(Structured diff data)

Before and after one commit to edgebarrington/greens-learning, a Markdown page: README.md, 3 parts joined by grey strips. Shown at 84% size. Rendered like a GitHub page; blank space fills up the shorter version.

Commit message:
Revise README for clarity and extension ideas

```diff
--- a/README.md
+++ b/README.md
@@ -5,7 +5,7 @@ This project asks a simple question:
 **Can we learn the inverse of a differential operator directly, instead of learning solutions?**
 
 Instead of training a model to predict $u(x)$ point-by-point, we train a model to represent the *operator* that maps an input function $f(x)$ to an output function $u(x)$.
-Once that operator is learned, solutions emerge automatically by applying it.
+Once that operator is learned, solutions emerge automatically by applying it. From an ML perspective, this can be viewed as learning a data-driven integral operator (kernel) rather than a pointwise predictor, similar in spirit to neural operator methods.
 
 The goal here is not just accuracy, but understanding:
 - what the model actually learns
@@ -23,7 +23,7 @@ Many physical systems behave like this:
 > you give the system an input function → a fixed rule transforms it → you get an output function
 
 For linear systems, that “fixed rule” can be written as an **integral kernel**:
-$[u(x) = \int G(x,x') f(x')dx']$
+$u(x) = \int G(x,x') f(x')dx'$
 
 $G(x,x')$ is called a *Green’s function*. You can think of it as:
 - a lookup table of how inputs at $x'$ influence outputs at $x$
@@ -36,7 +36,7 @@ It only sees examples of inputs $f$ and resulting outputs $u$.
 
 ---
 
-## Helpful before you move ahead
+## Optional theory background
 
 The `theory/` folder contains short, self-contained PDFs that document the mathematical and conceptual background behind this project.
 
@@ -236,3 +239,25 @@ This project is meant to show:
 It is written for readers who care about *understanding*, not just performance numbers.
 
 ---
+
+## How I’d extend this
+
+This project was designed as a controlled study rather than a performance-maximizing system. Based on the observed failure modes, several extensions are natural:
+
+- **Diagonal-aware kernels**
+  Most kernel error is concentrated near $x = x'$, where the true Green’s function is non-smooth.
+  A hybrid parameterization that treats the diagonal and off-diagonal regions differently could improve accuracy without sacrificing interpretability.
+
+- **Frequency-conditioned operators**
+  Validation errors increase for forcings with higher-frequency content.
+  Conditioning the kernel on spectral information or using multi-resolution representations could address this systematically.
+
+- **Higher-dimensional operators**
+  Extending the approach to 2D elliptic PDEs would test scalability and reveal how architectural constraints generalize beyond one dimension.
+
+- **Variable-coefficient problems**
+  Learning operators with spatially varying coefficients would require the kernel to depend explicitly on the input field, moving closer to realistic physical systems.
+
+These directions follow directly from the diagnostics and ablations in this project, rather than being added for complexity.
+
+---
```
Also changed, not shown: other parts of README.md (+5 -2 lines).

# Task prompt:
Retype each record in full, please.

# Task result:
Before and after one commit to edgebarrington/greens-learning, a Markdown page: README.md, 3 parts joined by grey strips. Shown at 84% size. Rendered like a GitHub page; blank space fills up the shorter version.

Commit message:
Revise README for clarity and extension ideas

```diff
--- a/README.md
+++ b/README.md
@@ -5,7 +5,7 @@ This project asks a simple question:
 **Can we learn the inverse of a differential operator directly, instead of learning solutions?**
 
 Instead of training a model to predict $u(x)$ point-by-point, we train a model to represent the *operator* that maps an input function $f(x)$ to an output function $u(x)$.
-Once that operator is learned, solutions emerge automatically by applying it.
+Once that operator is learned, solutions emerge automatically by applying it. From an ML perspective, this can be viewed as learning a data-driven integral operator (kernel) rather than a pointwise predictor, similar in spirit to neural operator methods.
 
 The goal here is not just accuracy, but understanding:
 - what the model actually learns
@@ -23,7 +23,7 @@ Many physical systems behave like this:
 > you give the system an input function → a fixed rule transforms it → you get an output function
 
 For linear systems, that “fixed rule” can be written as an **integral kernel**:
-$[u(x) = \int G(x,x') f(x')dx']$
+$u(x) = \int G(x,x') f(x')dx'$
 
 $G(x,x')$ is called a *Green’s function*. You can think of it as:
 - a lookup table of how inputs at $x'$ influence outputs at $x$
@@ -36,7 +36,7 @@ It only sees examples of inputs $f$ and resulting outputs $u$.
 
 ---
 
-## Helpful before you move ahead
+## Optional theory background
 
 The `theory/` folder contains short, self-contained PDFs that document the mathematical and conceptual background behind this project.
 
@@ -236,3 +239,25 @@ This project is meant to show:
 It is written for readers who care about *understanding*, not just performance numbers.
 
 ---
+
+## How I’d extend this
+
+This project was designed as a controlled study rather than a performance-maximizing system. Based on the observed failure modes, several extensions are natural:
+
+- **Diagonal-aware kernels**
+  Most kernel error is concentrated near $x = x'$, where the true Green’s function is non-smooth.
+  A hybrid parameterization that treats the diagonal and off-diagonal regions differently could improve accuracy without sacrificing interpretability.
+
+- **Frequency-conditioned operators**
+  Validation errors increase for forcings with higher-frequency content.
+  Conditioning the kernel on spectral information or using multi-resolution representations could address this systematically.
+
+- **Higher-dimensional operators**
+  Extending the approach to 2D elliptic PDEs would test scalability and reveal how architectural constraints generalize beyond one dimension.
+
+- **Variable-coefficient problems**
+  Learning operators with spatially varying coefficients would require the kernel to depend explicitly on the input field, moving closer to realistic physical systems.
+
+These directions follow directly from the diagnostics and ablations in this project, rather than being added for complexity.
+
+---
```
Also changed, not shown: other parts of README.md (+5 -2 lines).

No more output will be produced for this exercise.